It’s a tragedy that I have to work this hard to dig up a biography for an illustrator of nine children’s books, author of seven, but so it was with Polly Cameron. I found this snippet attached to a collection of her work at the Lilly Library in Indiana:
Artist and children’s author, Polly Cameron, 1928-2000, was born in Walnut Creek, California; attended Phoenix College in Arizona and the University of California, Santa Barbara, but left before graduating to return to Arizona were she became an advertising and display manager in Phoenix and a year later director of theatre publicity in Santa Fe, New Mexico. After traveling through Europe for three years, during which time she did editorial layout and illustration for Elle Magazine and advertising and promotional design for nightclubs, a shipping company and department stores, Cameron returned to New York and became a free-lance graphic designer. One of her design projects was for publisher Coward-McCann and while under contract there she wrote and illustrated her first children’s book The Cat Who Thought He Was a Tiger, which Coward McCann then published.
In addition to both writing and illustrating seven children’s books, Cameron also illustrated Rufus the Red-Necked Hornbill, written by Patricia Lauber (1958), and wrote The Green Machine, illustrated by Consuelo Joerns (1969). All of her works have been published by Coward-McCann and several of them were designed by her as well. She won the American Institute of Graphic Arts Award for outstanding book design for A Child’s Book of Nonsenseand “I Can’t” Said the Ant received the American Library Association Notable Book Award in 1961.
Very accomplished. Deserving of her own page, though there isn’t one, I know her best as the artist and writer behind the classic book, “I Can’t ,” Said the Ant.
In the book, a teapot falls off a shelf in the kitchen and the event is witnessed by an ant. The ant feels incapable of offering any assistance, sparking commentary from all of the appliances and the food.
I’ve used this book over and over again during my daughter’s first grade year to advance her reading skills. What makes the book so effective for that purpose is the one-sentence rhyme scheme used for the observers of the teapot’s accident. Each time my daughter is introduced to a new word, she can look at the first word or the last word, see if she recognizes it, and try to sound out a new word that rhymes.

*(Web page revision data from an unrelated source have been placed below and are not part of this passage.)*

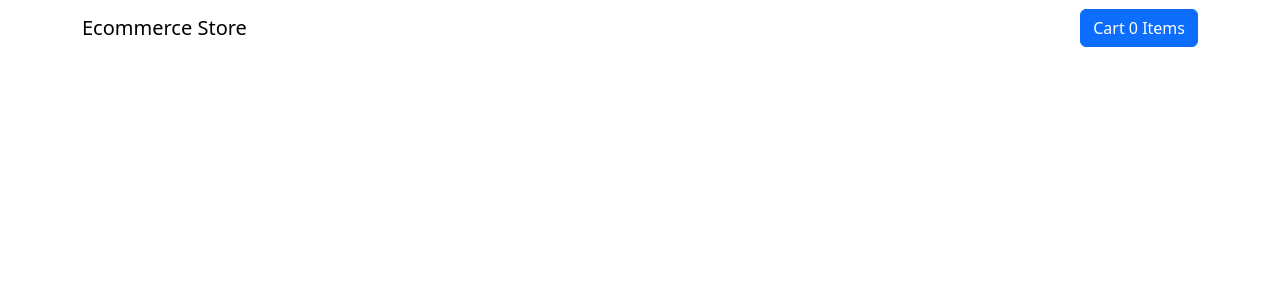
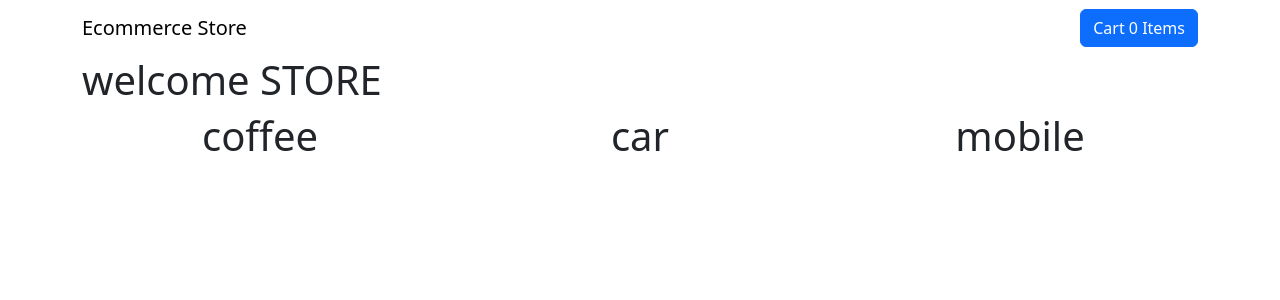
Before and after one commit to Predrag-Jandric/React-shopping-cart-logic, a React (Create React App) app: page / in a window 1280 px wide. Shown: the top 300 px of the page. Built offline with nearby package versions, Linux system fonts and the light colour scheme.

Commit message:
added pages, added products file and mapped over it to display products on home page

```diff
--- a/src/App.css
+++ /dev/null
@@ -1,38 +0,0 @@
-.App {
-  text-align: center;
-}
-
-.App-logo {
-  height: 40vmin;
-  pointer-events: none;
-}
-
-@media (prefers-reduced-motion: no-preference) {
-  .App-logo {
-    animation: App-logo-spin infinite 20s linear;
-  }
-}
-
-.App-header {
-  background-color: #282c34;
-  min-height: 100vh;
-  display: flex;
-  flex-direction: column;
-  align-items: center;
-  justify-content: center;
-  font-size: calc(10px + 2vmin);
-  color: white;
-}
-
-.App-link {
-  color: #61dafb;
-}
-
-@keyframes App-logo-spin {
-  from {
-    transform: rotate(0deg);
-  }
-  to {
-    transform: rotate(360deg);
-  }
-}
--- a/src/App.js
+++ b/src/App.js
@@ -1,16 +1,23 @@
-
-import './App.css';
 import NavbarComp from './components/NavbarComp';
 import 'bootstrap/dist/css/bootstrap.min.css'
 import { Container } from 'react-bootstrap';
+import { BrowserRouter, Routes, Route } from 'react-router-dom';
+import Cancel from './components/pages/Cancel';
+import Store from './components/pages/Store';
+import Success from './components/pages/Success';
 
 function App() {
   return (
-      <Container>
-      <NavbarComp>
-
-      </NavbarComp>
-      </Container>
+    <Container>
+      <NavbarComp></NavbarComp>
+      <BrowserRouter>
+        <Routes>
+          <Route index element={<Store/>} />
+          <Route path="success" element={<Success/>} />
+          <Route path="cancel" element={<Cancel/>} />
+        </Routes>
+      </BrowserRouter>
+    </Container>
   );
 }
 
--- /dev/null
+++ b/src/components/pages/Cancel.js
@@ -0,0 +1,11 @@
+import React from 'react'
+
+function Cancel() {
+  return (
+    <div>
+      <h1>CANCEL</h1>
+    </div>
+  )
+}
+
+export default Cancel
--- /dev/null
+++ b/src/components/pages/Store.js
@@ -0,0 +1,20 @@
+import React from 'react'
+import { Row, Col } from 'react-bootstrap'
+import { productsArray } from '../../productsStore'
+
+function Store() {
+        return (
+            <>
+                <h1>welcome STORE </h1>
+                <Row xs={1} md={3} className='g-4'>
+                    {productsArray.map((product, idx) => (
+                    <Col align="center" key={idx}>
+                        <h1>{product.title}</h1>
+                    </Col>
+                    ))}
+                </Row>
+            </>
+        )
+    }
+
+export default Store
--- /dev/null
+++ b/src/components/pages/Success.js
@@ -0,0 +1,11 @@
+import React from 'react'
+
+function Success() {
+  return (
+    <div>
+      <h1>thx for purchase</h1>
+    </div>
+  )
+}
+
+export default Success
--- a/src/index.css
+++ /dev/null
@@ -1,13 +0,0 @@
-body {
-  margin: 0;
-  font-family: -apple-system, BlinkMacSystemFont, 'Segoe UI', 'Roboto', 'Oxygen',
-    'Ubuntu', 'Cantarell', 'Fira Sans', 'Droid Sans', 'Helvetica Neue',
-    sans-serif;
-  -webkit-font-smoothing: antialiased;
-  -moz-osx-font-smoothing: grayscale;
-}
-
-code {
-  font-family: source-code-pro, Menlo, Monaco, Consolas, 'Courier New',
-    monospace;
-}
--- a/src/index.js
+++ b/src/index.js
@@ -1,8 +1,7 @@
 import React from 'react';
 import ReactDOM from 'react-dom/client';
-import './index.css';
 import App from './App';
-import reportWebVitals from './reportWebVitals';
+
 
 const root = ReactDOM.createRoot(document.getElementById('root'));
 root.render(
@@ -10,8 +9,3 @@ root.render(
     <App />
   </React.StrictMode>
 );
-
-// If you want to start measuring performance in your app, pass a function
-// to log results (for example: reportWebVitals(console.log))
-// or send to an analytics endpoint. Learn more: https://bit.ly/CRA-vitals
-reportWebVitals();
--- /dev/null
+++ b/src/productsStore.js
@@ -0,0 +1,31 @@
+
+const productsArray = [
+    {
+        id: "1",
+        title: "coffee",
+        price: 5.34
+    },
+    {
+        id: "2",
+        title: "car",
+        price: 1.23
+    },
+    {
+        id: "3",
+        title: "mobile",
+        price: 34.4
+    },
+]
+
+function getProductData(id) {
+    let productData = productsArray.find(product => product.id === id)
+
+    if (productData === undefined) {
+        console.log('product Data does not exist: ' + id);
+        return undefined
+    }
+
+    return productData
+}
+
+export { productsArray, getProductData };
--- a/src/reportWebVitals.js
+++ /dev/null
@@ -1,13 +0,0 @@
-const reportWebVitals = onPerfEntry => {
-  if (onPerfEntry && onPerfEntry instanceof Function) {
-    import('web-vitals').then(({ getCLS, getFID, getFCP, getLCP, getTTFB }) => {
-      getCLS(onPerfEntry);
-      getFID(onPerfEntry);
-      getFCP(onPerfEntry);
-      getLCP(onPerfEntry);
-      getTTFB(onPerfEntry);
-    });
-  }
-};
-
-export default reportWebVitals;
```
Also changed, not shown: src/setupTests.js (deleted, +0 -5 lines), src/logo.svg (deleted), 1 other file (tests, documents, lock files or other folders).
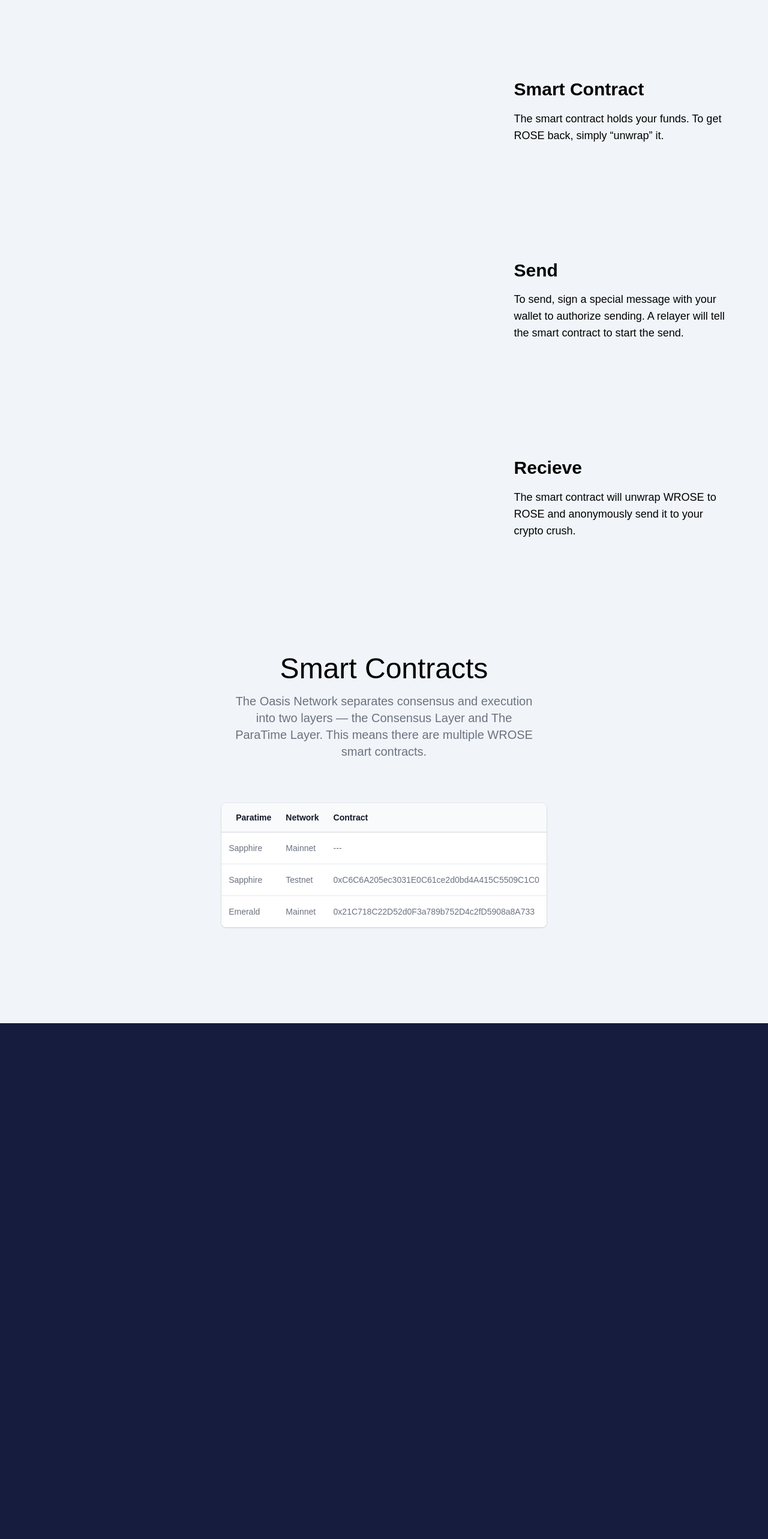
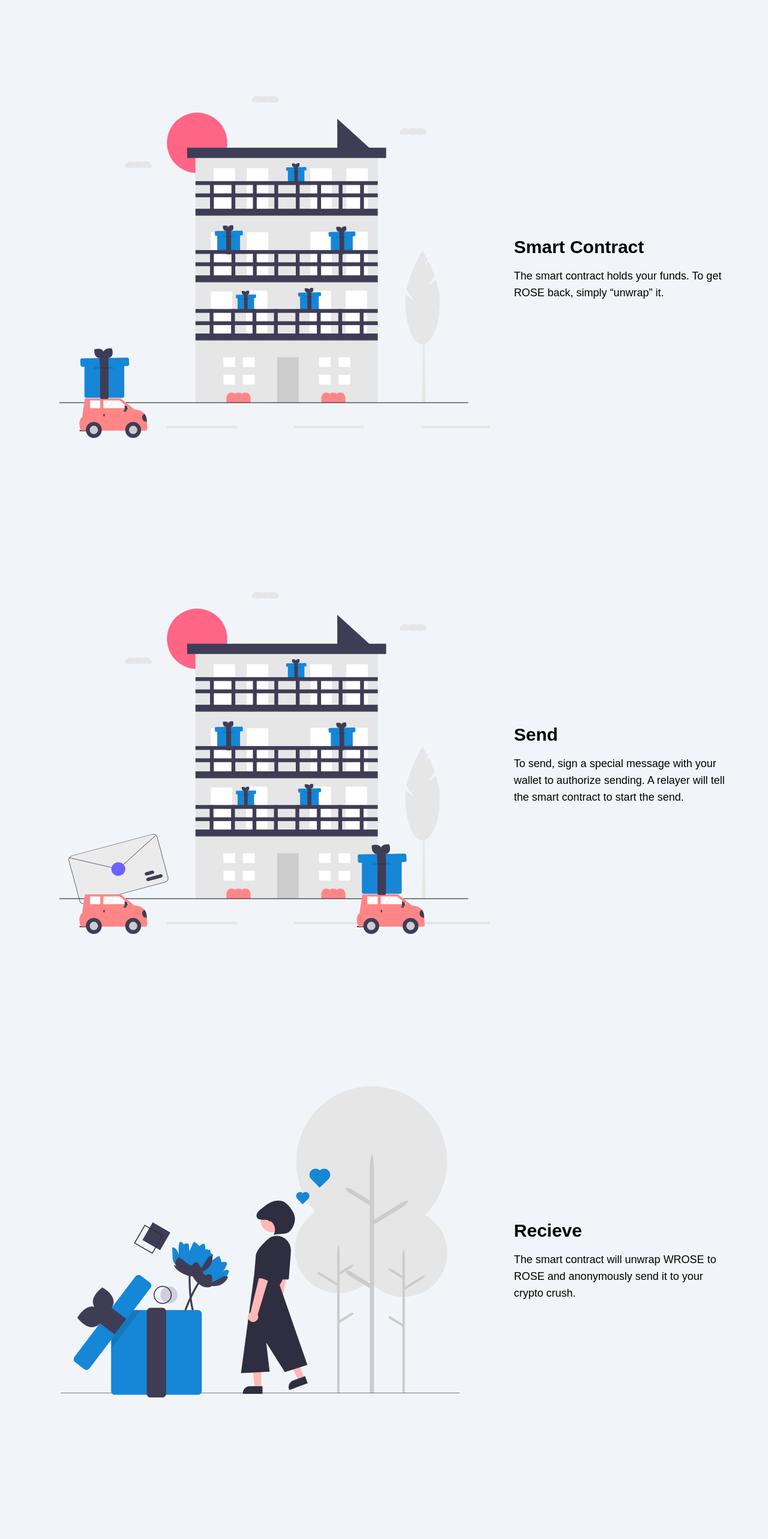
Before and after one commit to leon-do/wrose-dapp, a Next.js app: page / in a window 1280 px wide. Shown: the part 1980-4546 px from the top of the page at 60% size. Before the commit the page ends 3686 px from the top, so only its background shows below. Built offline with nearby package versions, Linux system fonts and the light colour scheme; a web font is replaced by a local one.

Commit message:
rm img fill

```diff
--- a/pages/index.js
+++ b/pages/index.js
@@ -45,7 +45,7 @@
       <section className="w-full mb-40">
         <div className="box-border flex flex-col items-center content-center px-8 mx-auto leading-6 border-0 border-gray-300 border-solid md:flex-row max-w-7xl lg:px-16">
           <div className="box-border relative w-full max-w-md mt-5 mb-4 -ml-5 text-center bg-no-repeat bg-contain border-solid md:mt-0 md:max-w-none">
-            <Image width="772" height="644" layout="fill" alt="" src="/images/smart-contract.svg" className="p-2 pl-6 pr-5 xl:pl-16 xl:pr-20" />
+            <Image width="772" height="644" alt="" src="/images/smart-contract.svg" className="p-2 pl-6 pr-5 xl:pl-16 xl:pr-20" />
           </div>
           <div className="box-border order-first w-full border-solid md:w-1/2 md:pl-10 md:order-none">
             <h2 className="m-0 text-3xl font-semibold leading-tight border-0 border-gray-300">Smart Contract</h2>
@@ -57,7 +57,7 @@
       <section className="w-full mb-40">
         <div className="box-border flex flex-col items-center content-center px-8 mx-auto leading-6 border-0 border-gray-300 border-solid md:flex-row max-w-7xl lg:px-16">
           <div className="box-border relative w-full max-w-md mt-5 mb-4 -ml-5 text-center bg-no-repeat bg-contain border-solid md:mt-0 md:max-w-none">
-            <Image width="772" height="644" layout="fill" alt="" src="/images/send.svg" className="p-2 pl-6 pr-5 xl:pl-16 xl:pr-20" />
+            <Image width="772" height="644" alt="" src="/images/send.svg" className="p-2 pl-6 pr-5 xl:pl-16 xl:pr-20" />
           </div>
           <div className="box-border order-first w-full border-solid md:w-1/2 md:pl-10 md:order-none">
             <h2 className="m-0 text-3xl font-semibold leading-tight border-0 border-gray-300">Send</h2>
@@ -69,7 +69,7 @@
       <section className="w-full mb-40">
         <div className="box-border flex flex-col items-center content-center px-8 mx-auto leading-6 border-0 border-gray-300 border-solid md:flex-row max-w-7xl lg:px-16">
           <div className="box-border relative w-full max-w-md mt-5 mb-4 -ml-5 text-center bg-no-repeat bg-contain border-solid md:mt-0 md:max-w-none">
-            <Image width="772" height="644" layout="fill" alt="" src="/images/recieve.svg" className="p-2 pl-6 pr-5 xl:pl-16 xl:pr-20" />
+            <Image width="772" height="644" alt="" src="/images/recieve.svg" className="p-2 pl-6 pr-5 xl:pl-16 xl:pr-20" />
           </div>
           <div className="box-border order-first w-full border-solid md:w-1/2 md:pl-10 md:order-none">
             <h2 className="m-0 text-3xl font-semibold leading-tight border-0 border-gray-300">Recieve</h2>
```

My daughter’s public school education concentrates on sight words and encourages flash card learning, so it’s been up to me to emphasize the application of rules regarding letter sound combinations when she runs into a word she’s never seen before. She’s reluctant to even try. The patterns encourage her to at least give it a shot, and when the resulting sentence doesn’t make sense or the rhyme is missing, she knows something went wrong.
After hearing encouragement from bread loaves to the literal kitchen sink, the ant solves the problem with a little help from his friends and a spider or two.
It’s a lesson in teamwork and resourcefulness, gently told. Cameron’s rubber-stamp prints use minimal color, a reflection of the 1961 print date. It’s hard to imagine a book that looks like this getting published today, but the illustrations are both skillful and charming.